Exercise directions: Lines in the data below that contain the word "xlsx" are to be copied.
=== Data provided ===
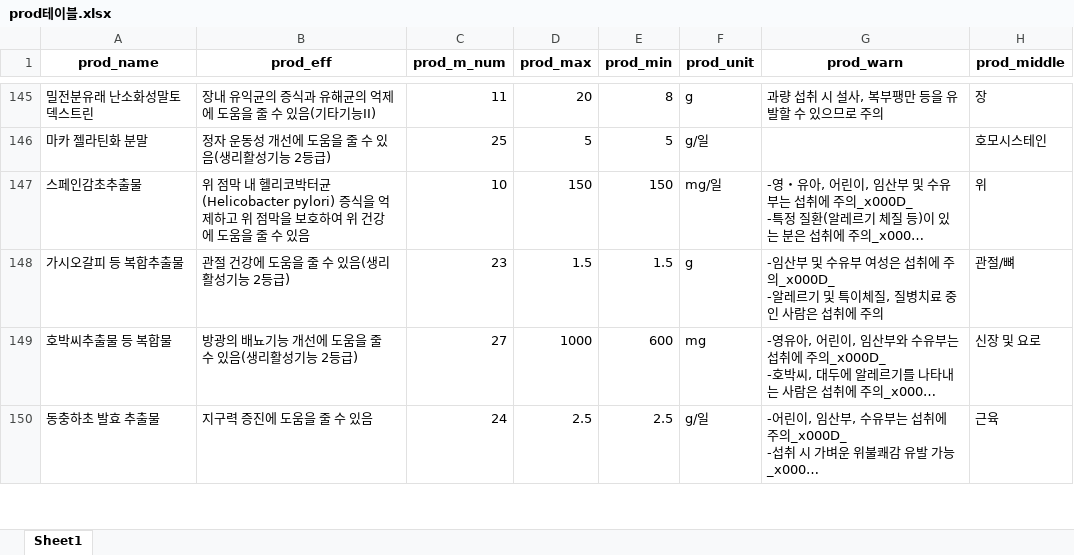
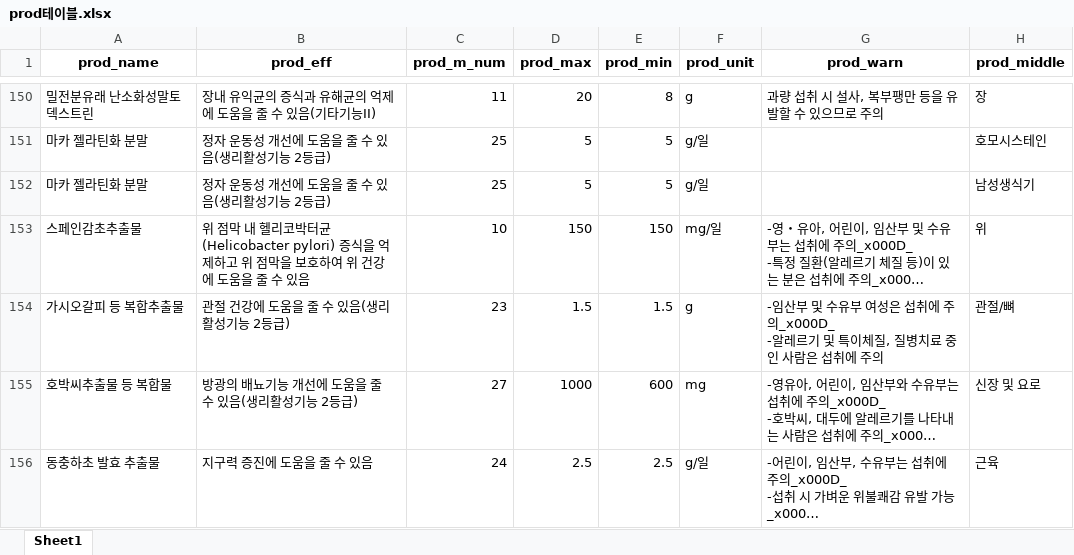
Before and after one commit to 2kilometer/BusanBD_mini2, an Excel workbook: prod테이블.xlsx, sheet Sheet1, drawn as a sheet; only a part is shown, gaps mark what is left out; long unchanged cells end in …; values as stored, in another font and other column widths than the file's, no borders; the diff covers the shown part only; the diff names each change by its address in the sheet, - before the commit and + after, or states it on an @@ line.

```diff
--- a/prod테이블.xlsx (sheet Sheet1)
+++ b/prod테이블.xlsx (sheet Sheet1)
+row 152: 마카 젤라틴화 분말 | 정자 운동성 개선에 도움을 줄 수 있음(생리활성기능 2등급) | 25 | 5 | 5 | g/일 |  | 남성생식기
```
Also changed, not shown: 10 added rows and 1 edited cell elsewhere in this sheet, 2 other files.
===
Solved problem:
Before and after one commit to 2kilometer/BusanBD_mini2, an Excel workbook: prod테이블.xlsx, sheet Sheet1, drawn as a sheet; only a part is shown, gaps mark what is left out; long unchanged cells end in …; values as stored, in another font and other column widths than the file's, no borders; the diff covers the shown part only; the diff names each change by its address in the sheet, - before the commit and + after, or states it on an @@ line.
--- a/prod테이블.xlsx (sheet Sheet1)
+++ b/prod테이블.xlsx (sheet Sheet1)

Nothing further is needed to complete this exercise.